# [Instructions for the task]
Each entry below should be echoed exactly, with pictures omitted.

# [Collected data entries]
____________________

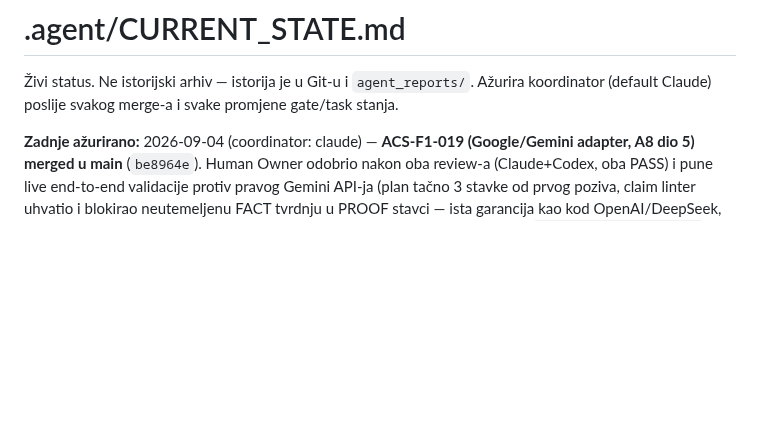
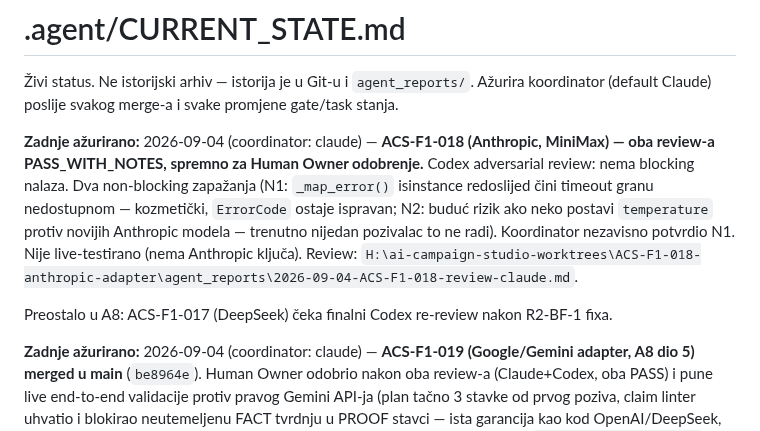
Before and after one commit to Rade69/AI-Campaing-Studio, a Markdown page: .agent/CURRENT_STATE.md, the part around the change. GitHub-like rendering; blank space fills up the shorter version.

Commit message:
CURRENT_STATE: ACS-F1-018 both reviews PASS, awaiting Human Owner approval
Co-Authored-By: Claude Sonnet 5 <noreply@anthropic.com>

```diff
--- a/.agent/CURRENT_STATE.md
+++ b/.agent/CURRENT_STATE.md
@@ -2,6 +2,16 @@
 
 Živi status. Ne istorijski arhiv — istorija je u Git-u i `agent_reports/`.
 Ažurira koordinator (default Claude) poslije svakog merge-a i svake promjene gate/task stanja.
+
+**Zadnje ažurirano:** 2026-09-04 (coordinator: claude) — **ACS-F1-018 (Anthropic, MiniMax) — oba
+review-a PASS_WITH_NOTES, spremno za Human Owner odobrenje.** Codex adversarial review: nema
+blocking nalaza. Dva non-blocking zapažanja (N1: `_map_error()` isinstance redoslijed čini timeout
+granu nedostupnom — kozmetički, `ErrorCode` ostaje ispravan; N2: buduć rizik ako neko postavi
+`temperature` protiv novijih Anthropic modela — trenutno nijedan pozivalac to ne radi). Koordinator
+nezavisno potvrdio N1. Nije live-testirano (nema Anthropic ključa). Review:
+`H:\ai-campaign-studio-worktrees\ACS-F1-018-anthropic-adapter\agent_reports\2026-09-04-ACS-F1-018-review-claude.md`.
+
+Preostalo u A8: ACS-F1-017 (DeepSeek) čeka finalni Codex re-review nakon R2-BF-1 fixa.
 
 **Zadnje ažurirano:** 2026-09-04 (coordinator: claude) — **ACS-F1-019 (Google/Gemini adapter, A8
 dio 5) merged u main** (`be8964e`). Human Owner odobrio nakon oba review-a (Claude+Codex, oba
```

____________________

# [Output of the exercise]
Before and after one commit to Rade69/AI-Campaing-Studio, a Markdown page: .agent/CURRENT_STATE.md, the part around the change. GitHub-like rendering; blank space fills up the shorter version.

Commit message:
CURRENT_STATE: ACS-F1-018 both reviews PASS, awaiting Human Owner approval
Co-Authored-By: Claude Sonnet 5 <noreply@anthropic.com>

```diff
--- a/.agent/CURRENT_STATE.md
+++ b/.agent/CURRENT_STATE.md
@@ -2,6 +2,16 @@
 
 Živi status. Ne istorijski arhiv — istorija je u Git-u i `agent_reports/`.
 Ažurira koordinator (default Claude) poslije svakog merge-a i svake promjene gate/task stanja.
+
+**Zadnje ažurirano:** 2026-09-04 (coordinator: claude) — **ACS-F1-018 (Anthropic, MiniMax) — oba
+review-a PASS_WITH_NOTES, spremno za Human Owner odobrenje.** Codex adversarial review: nema
+blocking nalaza. Dva non-blocking zapažanja (N1: `_map_error()` isinstance redoslijed čini timeout
+granu nedostupnom — kozmetički, `ErrorCode` ostaje ispravan; N2: buduć rizik ako neko postavi
+`temperature` protiv novijih Anthropic modela — trenutno nijedan pozivalac to ne radi). Koordinator
+nezavisno potvrdio N1. Nije live-testirano (nema Anthropic ključa). Review:
+`H:\ai-campaign-studio-worktrees\ACS-F1-018-anthropic-adapter\agent_reports\2026-09-04-ACS-F1-018-review-claude.md`.
+
+Preostalo u A8: ACS-F1-017 (DeepSeek) čeka finalni Codex re-review nakon R2-BF-1 fixa.
 
 **Zadnje ažurirano:** 2026-09-04 (coordinator: claude) — **ACS-F1-019 (Google/Gemini adapter, A8
 dio 5) merged u main** (`be8964e`). Human Owner odobrio nakon oba review-a (Claude+Codex, oba
```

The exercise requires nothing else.